World oil prices dropped on Wednesday as the dollar rallied and traders awaited the weekly snapshot of energy inventories in the United States, the world's biggest consumer of crude.
Brent North Sea crude for delivery in January fell 67 cents to 90.54 dollars a barrel in London trade.
New York's main contract, light sweet crude for January, lost 97 cents to 87.31 dollars.
The dollar rallied strongly against the euro as the single currency was spooked by news that Moody's rating agency had placed Spain on review for a possible downgrade, refocusing attention on the eurozone debt crisis.
The euro plunged as low as 1.3286 dollars, compared with 1.3375 dollars late in New York on Tuesday.
A stronger dollar makes oil more expensive for buyers holding other currencies, denting demand.
The US Department of Energy will release later Wednesday its weekly figures on oil stocks, which analysts expect to show a sharp drop in crude reserves mainly due to cold weather that has hit the country's northeast.
The US Federal Reserve's decision on Tuesday to maintain record-low interest rates and its massive asset purchasing policy had a limited impact on the oil market, analysts said.
An expected drop in US energy reserves, regarded as an indicator that demand has improved, should cap the decline in oil prices, analysts said.
And a cold spell in the northern hemisphere and OPEC's recent decision to keep output levels should support to prices in the long term, they added.
"Oil prices look firm at current levels supported by strong demand, the OPEC meeting outcome, cold weather and inventory dynamics," Barclays Capital analysts said in a report.
"Moreover, with OPEC producers showing little intent at dampening prices at current levels, rather expressing surprising ease with current proceedings, the downside from current levels appears minimal to us."
Elsewhere on Wednesday, Ghana began production from one of the largest recent oil discoveries in West Africa, transforming it into a significant oil producer.
The Jubilee field was discovered in 2007 by US firm Kosmos and is estimated to contain some 1.8 billion barrels, one of the largest finds in West Africa in recent years.

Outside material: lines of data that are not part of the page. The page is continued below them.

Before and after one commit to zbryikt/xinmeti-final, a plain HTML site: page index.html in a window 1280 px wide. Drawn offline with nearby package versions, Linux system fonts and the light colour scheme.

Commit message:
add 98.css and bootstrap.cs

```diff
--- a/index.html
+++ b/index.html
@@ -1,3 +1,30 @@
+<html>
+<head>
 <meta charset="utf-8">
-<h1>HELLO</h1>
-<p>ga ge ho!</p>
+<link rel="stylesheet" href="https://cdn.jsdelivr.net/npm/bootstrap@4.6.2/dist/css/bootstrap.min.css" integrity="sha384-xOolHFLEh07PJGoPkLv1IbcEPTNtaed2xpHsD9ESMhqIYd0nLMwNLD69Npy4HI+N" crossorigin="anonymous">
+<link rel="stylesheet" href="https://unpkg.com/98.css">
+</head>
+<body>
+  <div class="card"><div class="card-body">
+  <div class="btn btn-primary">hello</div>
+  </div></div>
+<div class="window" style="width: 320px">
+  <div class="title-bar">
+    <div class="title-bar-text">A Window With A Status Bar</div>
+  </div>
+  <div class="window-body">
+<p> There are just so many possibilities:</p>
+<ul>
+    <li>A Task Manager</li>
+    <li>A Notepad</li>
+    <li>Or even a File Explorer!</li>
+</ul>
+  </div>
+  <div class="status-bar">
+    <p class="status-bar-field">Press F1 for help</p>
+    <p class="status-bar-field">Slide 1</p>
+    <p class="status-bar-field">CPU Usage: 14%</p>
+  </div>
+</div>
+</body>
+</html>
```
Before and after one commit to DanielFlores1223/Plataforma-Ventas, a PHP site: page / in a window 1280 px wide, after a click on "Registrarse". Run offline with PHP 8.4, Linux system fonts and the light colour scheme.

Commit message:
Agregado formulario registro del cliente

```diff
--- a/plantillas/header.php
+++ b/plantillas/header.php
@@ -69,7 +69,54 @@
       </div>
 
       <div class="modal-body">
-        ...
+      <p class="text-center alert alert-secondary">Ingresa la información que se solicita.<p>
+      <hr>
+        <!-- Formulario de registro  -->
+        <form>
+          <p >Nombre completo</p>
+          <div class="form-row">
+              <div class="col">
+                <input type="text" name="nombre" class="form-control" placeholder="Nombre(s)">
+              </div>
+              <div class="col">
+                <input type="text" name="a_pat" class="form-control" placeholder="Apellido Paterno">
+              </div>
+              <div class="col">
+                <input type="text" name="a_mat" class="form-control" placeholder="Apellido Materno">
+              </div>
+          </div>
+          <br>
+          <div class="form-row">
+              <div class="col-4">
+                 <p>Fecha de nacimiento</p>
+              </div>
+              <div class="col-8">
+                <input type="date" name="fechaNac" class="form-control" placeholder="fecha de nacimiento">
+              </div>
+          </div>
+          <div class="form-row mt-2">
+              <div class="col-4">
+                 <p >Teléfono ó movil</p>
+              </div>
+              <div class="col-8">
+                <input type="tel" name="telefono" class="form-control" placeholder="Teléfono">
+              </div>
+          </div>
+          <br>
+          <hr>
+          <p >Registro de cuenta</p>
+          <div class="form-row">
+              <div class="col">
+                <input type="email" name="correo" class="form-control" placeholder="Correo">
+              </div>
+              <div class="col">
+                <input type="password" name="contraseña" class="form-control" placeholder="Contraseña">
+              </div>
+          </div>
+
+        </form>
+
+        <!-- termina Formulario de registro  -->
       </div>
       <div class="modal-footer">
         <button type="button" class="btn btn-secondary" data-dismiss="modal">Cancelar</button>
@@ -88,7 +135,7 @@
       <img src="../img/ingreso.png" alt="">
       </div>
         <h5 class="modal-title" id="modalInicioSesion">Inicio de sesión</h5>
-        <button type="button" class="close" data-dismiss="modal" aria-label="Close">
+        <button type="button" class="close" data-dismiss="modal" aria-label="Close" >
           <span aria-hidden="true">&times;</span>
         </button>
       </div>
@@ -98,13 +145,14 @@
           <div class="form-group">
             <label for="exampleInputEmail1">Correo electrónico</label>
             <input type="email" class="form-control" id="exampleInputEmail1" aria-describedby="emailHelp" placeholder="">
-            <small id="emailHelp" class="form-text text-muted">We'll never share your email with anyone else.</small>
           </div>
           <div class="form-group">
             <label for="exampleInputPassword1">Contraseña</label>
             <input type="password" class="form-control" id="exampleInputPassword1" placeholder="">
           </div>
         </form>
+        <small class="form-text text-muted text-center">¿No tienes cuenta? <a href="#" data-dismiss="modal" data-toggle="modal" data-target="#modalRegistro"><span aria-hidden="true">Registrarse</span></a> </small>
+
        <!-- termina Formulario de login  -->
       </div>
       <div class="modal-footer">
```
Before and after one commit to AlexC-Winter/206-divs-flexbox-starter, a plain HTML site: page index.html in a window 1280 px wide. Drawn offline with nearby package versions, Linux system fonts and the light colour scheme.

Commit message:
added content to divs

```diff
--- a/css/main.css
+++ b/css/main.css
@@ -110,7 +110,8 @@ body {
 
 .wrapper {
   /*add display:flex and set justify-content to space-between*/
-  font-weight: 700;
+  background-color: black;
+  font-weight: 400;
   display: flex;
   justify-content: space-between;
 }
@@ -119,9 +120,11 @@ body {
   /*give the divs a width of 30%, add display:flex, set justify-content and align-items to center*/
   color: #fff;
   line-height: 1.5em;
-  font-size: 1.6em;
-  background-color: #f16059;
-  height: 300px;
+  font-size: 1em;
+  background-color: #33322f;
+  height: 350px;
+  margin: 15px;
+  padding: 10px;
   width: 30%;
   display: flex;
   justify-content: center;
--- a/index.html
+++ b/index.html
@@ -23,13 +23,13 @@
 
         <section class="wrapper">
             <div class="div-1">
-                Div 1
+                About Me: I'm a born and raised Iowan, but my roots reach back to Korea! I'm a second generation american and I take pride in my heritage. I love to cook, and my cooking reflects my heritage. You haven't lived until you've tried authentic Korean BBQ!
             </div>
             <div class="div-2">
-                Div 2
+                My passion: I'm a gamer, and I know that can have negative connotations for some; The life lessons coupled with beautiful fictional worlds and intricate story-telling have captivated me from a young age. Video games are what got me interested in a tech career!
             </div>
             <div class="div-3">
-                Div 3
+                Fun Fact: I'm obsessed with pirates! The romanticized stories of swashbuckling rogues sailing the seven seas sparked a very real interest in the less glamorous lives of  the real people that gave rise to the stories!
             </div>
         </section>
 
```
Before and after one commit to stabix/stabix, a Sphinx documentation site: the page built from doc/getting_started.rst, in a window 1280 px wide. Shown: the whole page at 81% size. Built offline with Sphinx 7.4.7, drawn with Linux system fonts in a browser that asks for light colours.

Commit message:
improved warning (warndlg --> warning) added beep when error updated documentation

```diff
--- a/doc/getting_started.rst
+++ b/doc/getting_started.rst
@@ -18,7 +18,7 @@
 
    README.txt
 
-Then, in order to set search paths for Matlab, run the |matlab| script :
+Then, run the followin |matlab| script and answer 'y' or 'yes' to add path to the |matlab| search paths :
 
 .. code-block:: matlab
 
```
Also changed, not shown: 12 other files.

Anglo-Irish firm Tullow says it will produce about 55,000 barrels a day within the first few months before more than doubling output to 120,000 bpd.
© 2010 AFP